(Source records)
+ + +

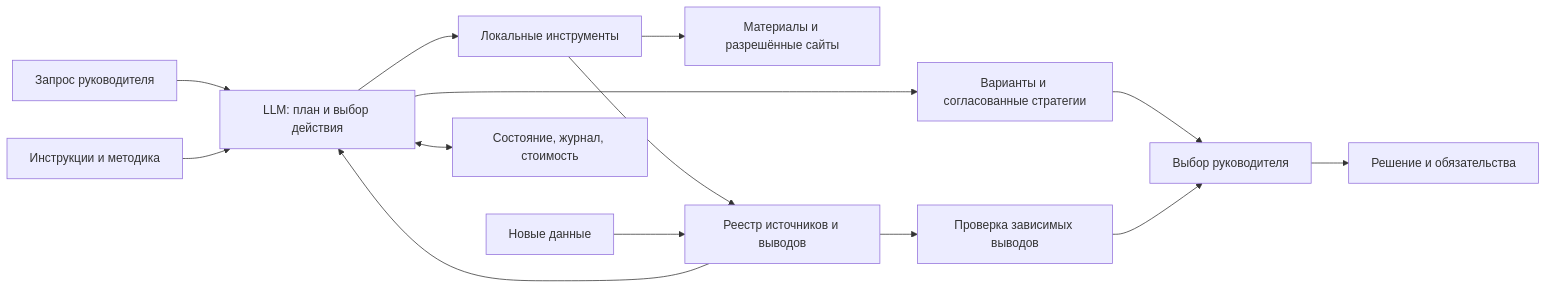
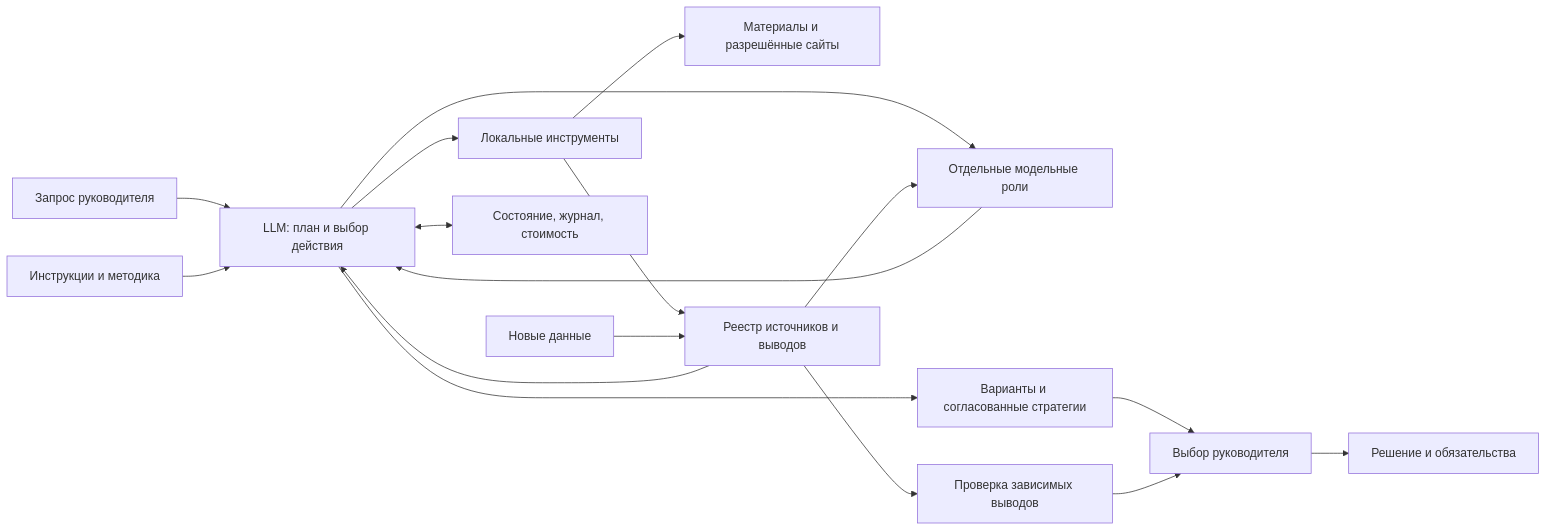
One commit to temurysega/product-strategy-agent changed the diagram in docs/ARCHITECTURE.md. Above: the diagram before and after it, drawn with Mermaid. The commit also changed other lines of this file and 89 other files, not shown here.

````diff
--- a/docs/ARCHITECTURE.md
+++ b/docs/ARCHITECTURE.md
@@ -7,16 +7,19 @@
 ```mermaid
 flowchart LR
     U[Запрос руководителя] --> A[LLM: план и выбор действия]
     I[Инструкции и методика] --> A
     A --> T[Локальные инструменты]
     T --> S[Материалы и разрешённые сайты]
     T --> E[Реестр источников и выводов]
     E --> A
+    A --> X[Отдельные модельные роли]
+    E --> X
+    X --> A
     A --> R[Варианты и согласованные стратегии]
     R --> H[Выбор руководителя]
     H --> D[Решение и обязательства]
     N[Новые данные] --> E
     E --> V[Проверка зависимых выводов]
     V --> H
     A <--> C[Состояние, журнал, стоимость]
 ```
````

+ + +

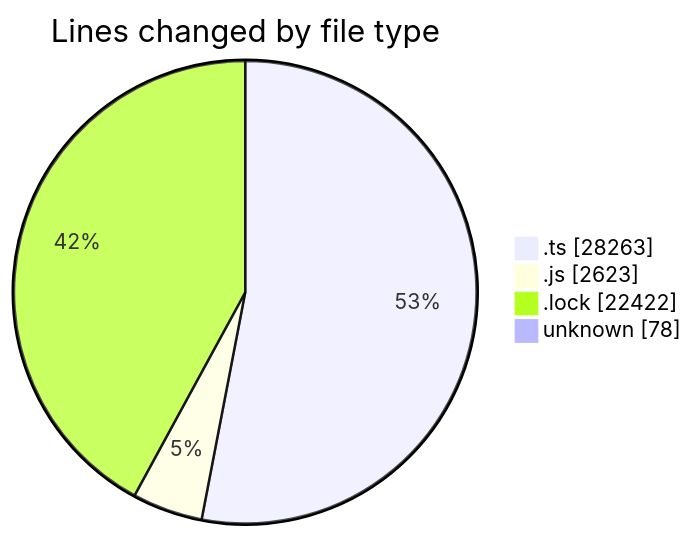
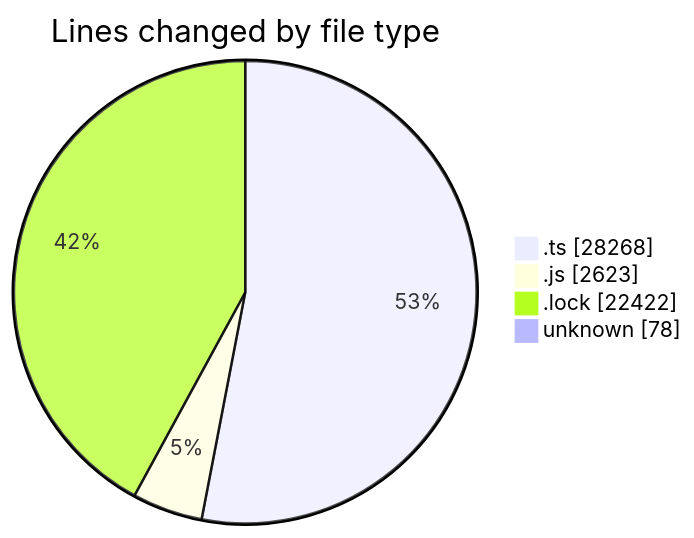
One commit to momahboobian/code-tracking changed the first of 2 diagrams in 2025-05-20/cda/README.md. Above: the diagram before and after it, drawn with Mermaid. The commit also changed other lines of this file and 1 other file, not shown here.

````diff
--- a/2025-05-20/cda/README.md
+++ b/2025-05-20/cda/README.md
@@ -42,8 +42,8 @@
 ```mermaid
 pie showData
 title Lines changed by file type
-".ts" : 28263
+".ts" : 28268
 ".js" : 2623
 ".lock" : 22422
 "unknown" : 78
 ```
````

+ + +

Which of the lines in the data contain the string "file"? Return each one.

OUTPUT BELOW:
One commit to temurysega/product-strategy-agent changed the diagram in docs/ARCHITECTURE.md. Above: the diagram before and after it, drawn with Mermaid. The commit also changed other lines of this file and 89 other files, not shown here.
One commit to momahboobian/code-tracking changed the first of 2 diagrams in 2025-05-20/cda/README.md. Above: the diagram before and after it, drawn with Mermaid. The commit also changed other lines of this file and 1 other file, not shown here.
 title Lines changed by file type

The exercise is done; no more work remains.